- **RECORDS FOR THIS TASK**
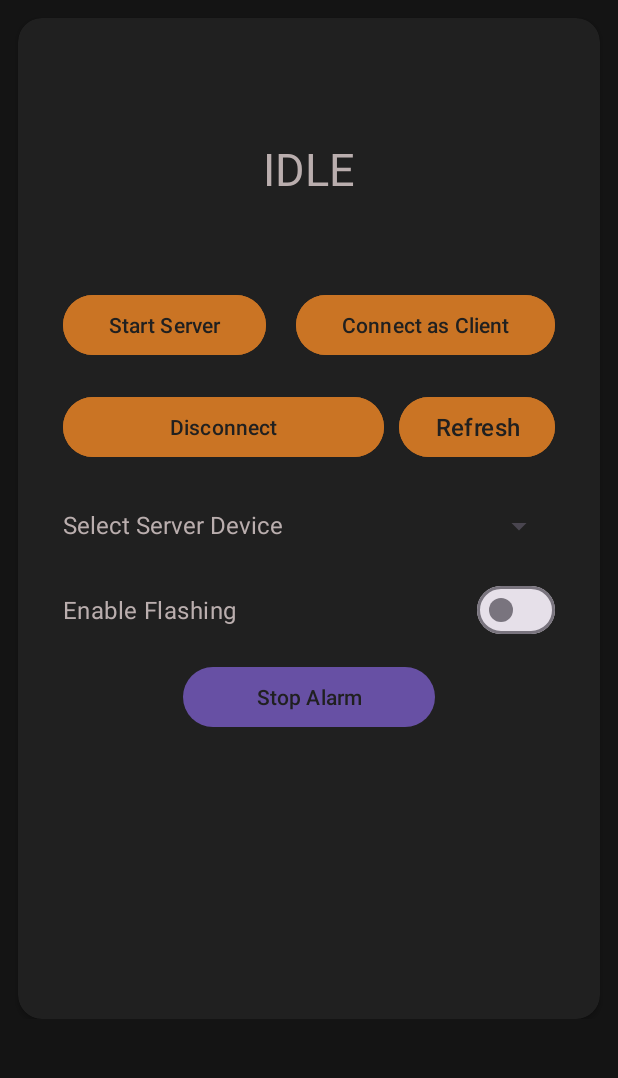
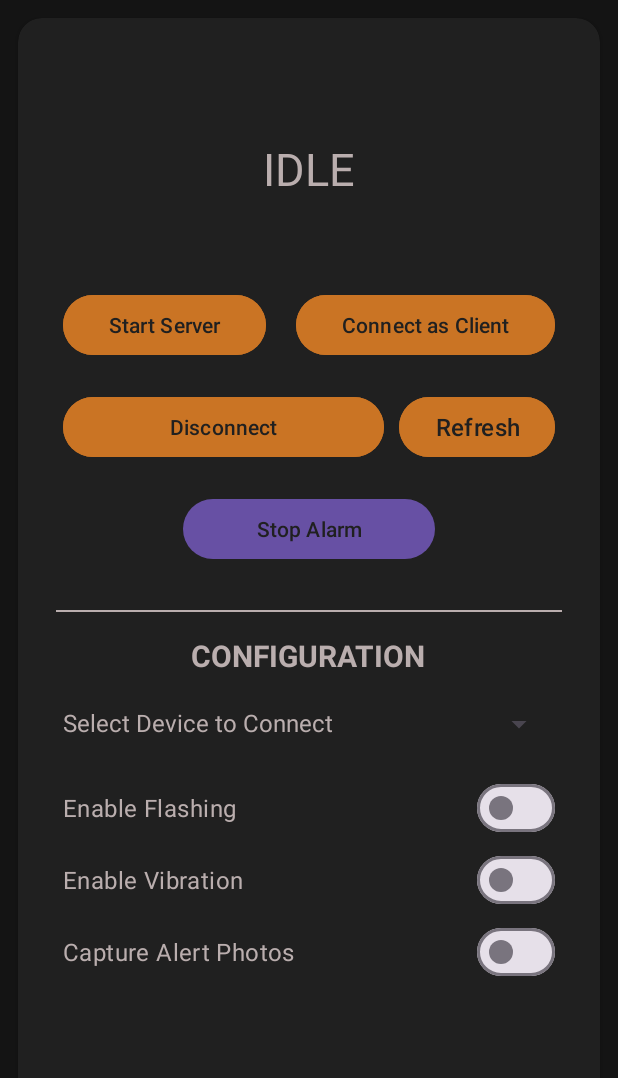
Before and after one commit to Sen-sou/TheftLock, an Android app: the screen it shows after launch (MainActivity), on a phone screen of 412 x 824 dp, the part 96-1174 px from its top. Run offline under Robolectric (Android 15) with nearby library versions, the phone set to English and light mode, and no system bars.

Commit message:
Implemented Device Vibration Alert and Photo Capture System

```diff
--- a/app/build.gradle
+++ b/app/build.gradle
@@ -39,4 +39,9 @@ dependencies {
     testImplementation libs.junit
     androidTestImplementation libs.ext.junit
     androidTestImplementation libs.espresso.core
+
+    def camerax_version = "1.3.1"
+    implementation "androidx.camera:camera-core:${camerax_version}"
+    implementation "androidx.camera:camera-camera2:${camerax_version}"
+    implementation "androidx.camera:camera-lifecycle:${camerax_version}"
 }
--- a/app/src/main/AndroidManifest.xml
+++ b/app/src/main/AndroidManifest.xml
@@ -1,6 +1,8 @@
 <?xml version="1.0" encoding="utf-8"?>
 <manifest xmlns:android="http://schemas.android.com/apk/res/android"
     xmlns:tools="http://schemas.android.com/tools">
+
+    <uses-feature android:name="android.hardware.camera.any"/>
 
     <uses-permission android:name="android.permission.BLUETOOTH"/>
     <uses-permission android:name="android.permission.BLUETOOTH_ADMIN"/>
@@ -12,6 +14,8 @@
     <uses-permission android:name="android.permission.POST_NOTIFICATIONS"/>
     <uses-permission android:name="android.permission.FOREGROUND_SERVICE"/>
     <uses-permission android:name="android.permission.FOREGROUND_SERVICE_CONNECTED_DEVICE"/>
+    <uses-permission android:name="android.permission.VIBRATE"/>
+    <uses-permission android:name="android.permission.CAMERA"/>
 
 
     <uses-feature android:name="android.hardware.bluetooth" android:required="true"/>
--- a/app/src/main/res/layout/activity_main.xml
+++ b/app/src/main/res/layout/activity_main.xml
@@ -123,6 +123,33 @@
 
                 </LinearLayout>
 
+
+                <Button
+                    android:id="@+id/stopAlarm"
+                    android:layout_width="match_parent"
+                    android:layout_height="wrap_content"
+                    android:layout_marginHorizontal="100dp"
+                    android:layout_marginVertical="10dp"
+                    android:text="Stop Alarm"
+                    android:textColor="@color/card" />
+
+                <com.google.android.material.divider.MaterialDivider
+                    android:layout_width="match_parent"
+                    android:layout_height="wrap_content"
+                    android:layout_gravity="center_horizontal"
+                    android:layout_marginHorizontal="15dp"
+                    android:layout_marginTop="20dp"
+                    app:dividerColor="@color/textColor"/>
+
+                <TextView
+                    android:layout_width="wrap_content"
+                    android:layout_height="wrap_content"
+                    android:text="CONFIGURATION"
+                    android:textSize="20sp"
+                    android:textStyle="bold"
+                    android:layout_gravity="center_horizontal"
+                    android:layout_marginTop="15dp"/>
+
                 <LinearLayout
                     android:layout_width="match_parent"
                     android:layout_height="wrap_content"
@@ -134,7 +161,7 @@
                         android:layout_height="wrap_content"
                         android:layout_marginVertical="10dp"
                         android:layout_marginStart="10dp"
-                        android:text="Select Server Device"
+                        android:text="Select Device to Connect"
                         android:textSize="16sp" />
 
                     <Spinner
@@ -159,14 +186,25 @@
                     android:textColor="@color/textColor"
                     android:backgroundTint="@color/buttonBackground"/>
 
-                <Button
-                    android:id="@+id/stopAlarm"
+                <com.google.android.material.materialswitch.MaterialSwitch
+                    android:id="@+id/vibrateSwitch"
                     android:layout_width="match_parent"
-                    android:layout_height="wrap_content"
-                    android:layout_marginHorizontal="100dp"
-                    android:layout_marginVertical="10dp"
-                    android:text="Stop Alarm"
-                    android:textColor="@color/card" />
+                    android:layout_height="match_parent"
+                    android:textSize="16sp"
+                    android:text="Enable Vibration"
+                    android:layout_marginHorizontal="20dp"
+                    android:textColor="@color/textColor"
+                    android:backgroundTint="@color/buttonBackground"/>
+
+                <com.google.android.material.materialswitch.MaterialSwitch
+                    android:id="@+id/captureAlert"
+                    android:layout_width="match_parent"
+                    android:layout_height="match_parent"
+                    android:textSize="16sp"
+                    android:text="Capture Alert Photos"
+                    android:layout_marginHorizontal="20dp"
+                    android:textColor="@color/textColor"
+                    android:backgroundTint="@color/buttonBackground"/>
 
                 <Button
                     android:id="@+id/reqPerm"
```
Also changed, not shown: app/src/main/java/com/anti/theftlock/MainActivity.java (+6 -2 lines), app/src/main/java/com/anti/theftlock/bluetoothService/BluetoothUtility.java (+57 -2 lines), app/src/main/java/com/anti/theftlock/bluetoothService/CommunicationService.java (+17 -0 lines), app/src/main/java/com/anti/theftlock/utility/CameraHandler.java (added, +174 -0 lines), app/src/main/java/com/anti/theftlock/utility/DeviceVibrator.java (added, +68 -0 lines), app/src/main/java/com/anti/theftlock/viewcomponents/ConnectionCard.java (+20 -0 lines), 1 other file.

- **TASK BRIEF**
Exact repetition of the material above is required, with the images removed.

- **ANSWER SECTION**
Before and after one commit to Sen-sou/TheftLock, an Android app: the screen it shows after launch (MainActivity), on a phone screen of 412 x 824 dp, the part 96-1174 px from its top. Run offline under Robolectric (Android 15) with nearby library versions, the phone set to English and light mode, and no system bars.

Commit message:
Implemented Device Vibration Alert and Photo Capture System

```diff
--- a/app/build.gradle
+++ b/app/build.gradle
@@ -39,4 +39,9 @@ dependencies {
     testImplementation libs.junit
     androidTestImplementation libs.ext.junit
     androidTestImplementation libs.espresso.core
+
+    def camerax_version = "1.3.1"
+    implementation "androidx.camera:camera-core:${camerax_version}"
+    implementation "androidx.camera:camera-camera2:${camerax_version}"
+    implementation "androidx.camera:camera-lifecycle:${camerax_version}"
 }
--- a/app/src/main/AndroidManifest.xml
+++ b/app/src/main/AndroidManifest.xml
@@ -1,6 +1,8 @@
 <?xml version="1.0" encoding="utf-8"?>
 <manifest xmlns:android="http://schemas.android.com/apk/res/android"
     xmlns:tools="http://schemas.android.com/tools">
+
+    <uses-feature android:name="android.hardware.camera.any"/>
 
     <uses-permission android:name="android.permission.BLUETOOTH"/>
     <uses-permission android:name="android.permission.BLUETOOTH_ADMIN"/>
@@ -12,6 +14,8 @@
     <uses-permission android:name="android.permission.POST_NOTIFICATIONS"/>
     <uses-permission android:name="android.permission.FOREGROUND_SERVICE"/>
     <uses-permission android:name="android.permission.FOREGROUND_SERVICE_CONNECTED_DEVICE"/>
+    <uses-permission android:name="android.permission.VIBRATE"/>
+    <uses-permission android:name="android.permission.CAMERA"/>
 
 
     <uses-feature android:name="android.hardware.bluetooth" android:required="true"/>
--- a/app/src/main/res/layout/activity_main.xml
+++ b/app/src/main/res/layout/activity_main.xml
@@ -123,6 +123,33 @@
 
                 </LinearLayout>
 
+
+                <Button
+                    android:id="@+id/stopAlarm"
+                    android:layout_width="match_parent"
+                    android:layout_height="wrap_content"
+                    android:layout_marginHorizontal="100dp"
+                    android:layout_marginVertical="10dp"
+                    android:text="Stop Alarm"
+                    android:textColor="@color/card" />
+
+                <com.google.android.material.divider.MaterialDivider
+                    android:layout_width="match_parent"
+                    android:layout_height="wrap_content"
+                    android:layout_gravity="center_horizontal"
+                    android:layout_marginHorizontal="15dp"
+                    android:layout_marginTop="20dp"
+                    app:dividerColor="@color/textColor"/>
+
+                <TextView
+                    android:layout_width="wrap_content"
+                    android:layout_height="wrap_content"
+                    android:text="CONFIGURATION"
+                    android:textSize="20sp"
+                    android:textStyle="bold"
+                    android:layout_gravity="center_horizontal"
+                    android:layout_marginTop="15dp"/>
+
                 <LinearLayout
                     android:layout_width="match_parent"
                     android:layout_height="wrap_content"
@@ -134,7 +161,7 @@
                         android:layout_height="wrap_content"
                         android:layout_marginVertical="10dp"
                         android:layout_marginStart="10dp"
-                        android:text="Select Server Device"
+                        android:text="Select Device to Connect"
                         android:textSize="16sp" />
 
                     <Spinner
@@ -159,14 +186,25 @@
                     android:textColor="@color/textColor"
                     android:backgroundTint="@color/buttonBackground"/>
 
-                <Button
-                    android:id="@+id/stopAlarm"
+                <com.google.android.material.materialswitch.MaterialSwitch
+                    android:id="@+id/vibrateSwitch"
                     android:layout_width="match_parent"
-                    android:layout_height="wrap_content"
-                    android:layout_marginHorizontal="100dp"
-                    android:layout_marginVertical="10dp"
-                    android:text="Stop Alarm"
-                    android:textColor="@color/card" />
+                    android:layout_height="match_parent"
+                    android:textSize="16sp"
+                    android:text="Enable Vibration"
+                    android:layout_marginHorizontal="20dp"
+                    android:textColor="@color/textColor"
+                    android:backgroundTint="@color/buttonBackground"/>
+
+                <com.google.android.material.materialswitch.MaterialSwitch
+                    android:id="@+id/captureAlert"
+                    android:layout_width="match_parent"
+                    android:layout_height="match_parent"
+                    android:textSize="16sp"
+                    android:text="Capture Alert Photos"
+                    android:layout_marginHorizontal="20dp"
+                    android:textColor="@color/textColor"
+                    android:backgroundTint="@color/buttonBackground"/>
 
                 <Button
                     android:id="@+id/reqPerm"
```
Also changed, not shown: app/src/main/java/com/anti/theftlock/MainActivity.java (+6 -2 lines), app/src/main/java/com/anti/theftlock/bluetoothService/BluetoothUtility.java (+57 -2 lines), app/src/main/java/com/anti/theftlock/bluetoothService/CommunicationService.java (+17 -0 lines), app/src/main/java/com/anti/theftlock/utility/CameraHandler.java (added, +174 -0 lines), app/src/main/java/com/anti/theftlock/utility/DeviceVibrator.java (added, +68 -0 lines), app/src/main/java/com/anti/theftlock/viewcomponents/ConnectionCard.java (+20 -0 lines), 1 other file.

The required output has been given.